Afterwards Rongen returned to the US and it was a full four years before American Samoa took to the field again under Mana’o who took over for the 2018 campaign. The momentum from 2011 rolled over, and despite a 3-2 defeat to Samoa in the first match, they went on to record a remarkable pair of wins: a repeat of the famous 2-1 victory over Tonga and a 2-0 defeat of the Cook Islands, with Mana’o’s US-based nephew Justin bagging one in each game. The reward is a rise to 164th place in the global rankings.

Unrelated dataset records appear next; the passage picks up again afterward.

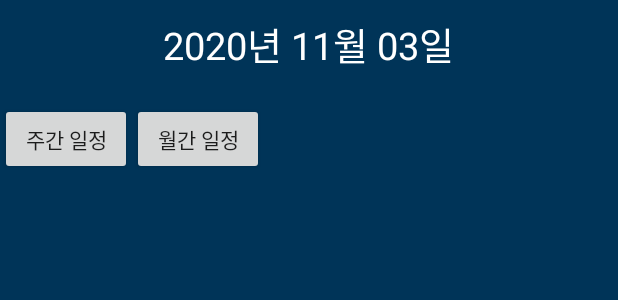
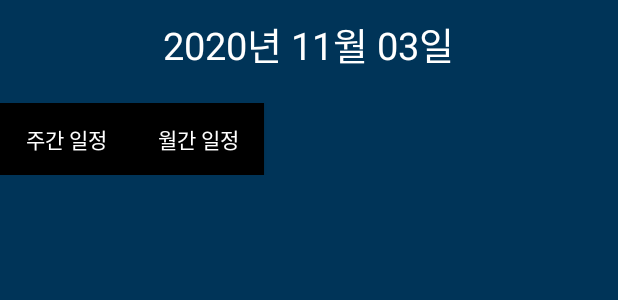
Before and after one commit to swj9707/2020_DM_Term, an Android app: the layout activity_planner.xml on its own in the app's theme, with its tools: preview values and no code run, on a phone screen of 412 x 824 dp. Shown: the top 300 px of the screen. Run offline under Robolectric (Android 15) with nearby library versions, the phone set to English and light mode, and no system bars.

Commit message:
메인 플래너 UI 설계

```diff
--- a/app/src/main/res/layout/activity_planner.xml
+++ b/app/src/main/res/layout/activity_planner.xml
@@ -16,19 +16,28 @@
     <RelativeLayout
             android:layout_height="wrap_content"
             android:layout_width="match_parent"
-            android:layout_below="@+id/today">
-            <GridLayout android:layout_width="match_parent"
+            android:layout_below="@+id/today"
+            android:layout_centerInParent="true">
+        <GridLayout
+                android:layout_width="match_parent"
                 android:layout_height="wrap_content"
                 android:orientation="horizontal"
                 android:columnCount="2"
-                        android:rowCount="1">
+                android:rowCount="1"
+                android:layout_centerInParent="true">
             <Button
                     android:text="주간 일정"
+                    android:textColor="@android:color/white"
+                    android:background="@android:color/background_dark"
                     android:layout_height="wrap_content"/>
             <Button
                     android:text="월간 일정"
+                    android:textColor="@android:color/white"
+                    android:background="@android:color/background_dark"
                     android:layout_height="wrap_content"/>
+
             </GridLayout>
+
     </RelativeLayout>
 
 
```
Lines whose indentation alone changed are shown as unchanged.
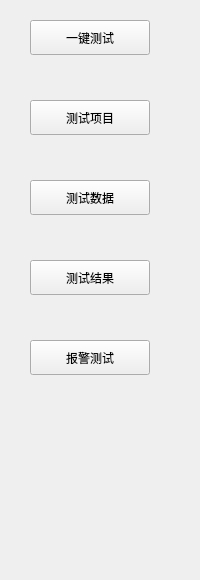
Above: IDC_TestSystem/SI-PDU/toolbox/sitesttoolwid.ui from ChinaClever/IDC_TestSystem before the change. Below: the same form after it.
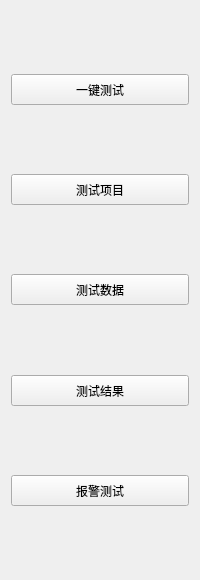
That is the form after the change.

The edit to the form file:
```diff
--- a/IDC_TestSystem/SI-PDU/toolbox/sitesttoolwid.ui
+++ b/IDC_TestSystem/SI-PDU/toolbox/sitesttoolwid.ui
@@ -13,71 +13,151 @@
   <property name="windowTitle">
    <string>Form</string>
   </property>
-  <widget class="QPushButton" name="testAlarmBtn">
-   <property name="geometry">
-    <rect>
-     <x>30</x>
-     <y>340</y>
-     <width>120</width>
-     <height>35</height>
-    </rect>
-   </property>
-   <property name="text">
-    <string>报警测试</string>
-   </property>
-  </widget>
-  <widget class="QPushButton" name="testResultBtn">
-   <property name="geometry">
-    <rect>
-     <x>30</x>
-     <y>260</y>
-     <width>120</width>
-     <height>35</height>
-    </rect>
+  <layout class="QVBoxLayout" name="verticalLayout">
+   <item>
+    <spacer name="verticalSpacer_6">
+     <property name="orientation">
+      <enum>Qt::Vertical</enum>
+     </property>
+     <property name="sizeHint" stdset="0">
+      <size>
+       <width>20</width>
+       <height>40</height>
+      </size>
+     </property>
+    </spacer>
+   </item>
+   <item>
+    <widget class="QPushButton" name="testBtn">
+     <property name="minimumSize">
+      <size>
+       <width>0</width>
+       <height>31</height>
+      </size>
    </property>
    <property name="text">
-    <string>测试结果</string>
-   </property>
-  </widget>
+      <string>一键测试</string>
+     </property>
+    </widget>
+   </item>
+   <item>
+    <spacer name="verticalSpacer">
+     <property name="orientation">
+      <enum>Qt::Vertical</enum>
+     </property>
+     <property name="sizeHint" stdset="0">
+      <size>
+       <width>20</width>
+       <height>40</height>
+      </size>
+     </property>
+    </spacer>
+   </item>
+   <item>
   <widget class="QPushButton" name="testItemBtn">
-   <property name="geometry">
-    <rect>
-     <x>30</x>
-     <y>100</y>
-     <width>120</width>
-     <height>35</height>
-    </rect>
+     <property name="minimumSize">
+      <size>
+       <width>0</width>
+       <height>31</height>
+      </size>
    </property>
    <property name="text">
     <string>测试项目</string>
    </property>
   </widget>
+   </item>
+   <item>
+    <spacer name="verticalSpacer_2">
+     <property name="orientation">
+      <enum>Qt::Vertical</enum>
+     </property>
+     <property name="sizeHint" stdset="0">
+      <size>
+       <width>20</width>
+       <height>40</height>
+      </size>
+     </property>
+    </spacer>
+   </item>
+   <item>
   <widget class="QPushButton" name="testDataBtn">
-   <property name="geometry">
-    <rect>
-     <x>30</x>
-     <y>180</y>
-     <width>120</width>
-     <height>35</height>
-    </rect>
+     <property name="minimumSize">
+      <size>
+       <width>0</width>
+       <height>31</height>
+      </size>
    </property>
    <property name="text">
     <string>测试数据</string>
    </property>
   </widget>
-  <widget class="QPushButton" name="testBtn">
-   <property name="geometry">
-    <rect>
-     <x>30</x>
-     <y>20</y>
-     <width>120</width>
-     <height>35</height>
-    </rect>
-   </property>
+   </item>
+   <item>
+    <spacer name="verticalSpacer_3">
+     <property name="orientation">
+      <enum>Qt::Vertical</enum>
+     </property>
+     <property name="sizeHint" stdset="0">
+      <size>
+       <width>20</width>
+       <height>40</height>
+      </size>
+     </property>
+    </spacer>
+   </item>
+   <item>
+    <widget class="QPushButton" name="testResultBtn">
+     <property name="minimumSize">
+      <size>
+       <width>0</width>
+       <height>31</height>
+      </size>
+     </property>
    <property name="text">
-    <string>一键测试</string>
-   </property>
-  </widget>
+      <string>测试结果</string>
+     </property>
+    </widget>
+   </item>
+   <item>
+    <spacer name="verticalSpacer_4">
+     <property name="orientation">
+      <enum>Qt::Vertical</enum>
+     </property>
+     <property name="sizeHint" stdset="0">
+      <size>
+       <width>20</width>
+       <height>40</height>
+      </size>
+     </property>
+    </spacer>
+   </item>
+   <item>
+    <widget class="QPushButton" name="testAlarmBtn">
+     <property name="minimumSize">
+      <size>
+       <width>0</width>
+       <height>31</height>
+      </size>
+     </property>
+     <property name="text">
+      <string>报警测试</string>
+     </property>
+    </widget>
+   </item>
+   <item>
+    <spacer name="verticalSpacer_5">
+     <property name="orientation">
+      <enum>Qt::Vertical</enum>
+     </property>
+     <property name="sizeHint" stdset="0">
+      <size>
+       <width>20</width>
+       <height>40</height>
+      </size>
+     </property>
+    </spacer>
+   </item>
+  </layout>
  </widget>
  <resources/>
  <connections/>
```
Lines whose indentation alone changed are shown as unchanged.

The 2019 South Pacific Games proved to be something of a comedown by comparison. Facing Oceania’s finest, they succumbed to heavy defeats against the Solomon Islands, Fiji and New Caledonia with their only point coming in a 1-1 draw against Tuvalu. Salapu, now in his late 30s, was once again involved.
For a nation of such small numbers – albeit with a sizeable diaspora in the States – and with American sports such as grid iron and baseball competing for young people’s attentions, the round ball sport has performed remarkably well in recent years with the U-20s and women’s sides also showing considerable progress.
The exploits of 2011 have now captured the attentions of Hollywood with the comedy-drama based on the documentary completed, its release date delayed by the covid-induced downturn. It’s directed by renowned New Zealand director Taika Waititi with Michael Fassbender adopting a Dutch accent to play Rongen, the unknown fa’afafine actor Kaimana playing Saelua and a number of Palagi (non-Samoans) such as Rhys Darby also featuring.
Saelua largely gave up the game due to lack of opportunities to play, allowing her to focus on her full transition. She was selected to be part of the jury on FIFA’s 2019 Diversity Award.
The men’s national team was due to play in the qualifying stage for the OFC Champions League earlier this year but pandemic restrictions mean the competition has now been delayed, possibly to January 2022, with a revised format that will likely mean American Samoa will face seeded teams early on.
Expectations are again limited but they are at least likely to give a good account of themselves.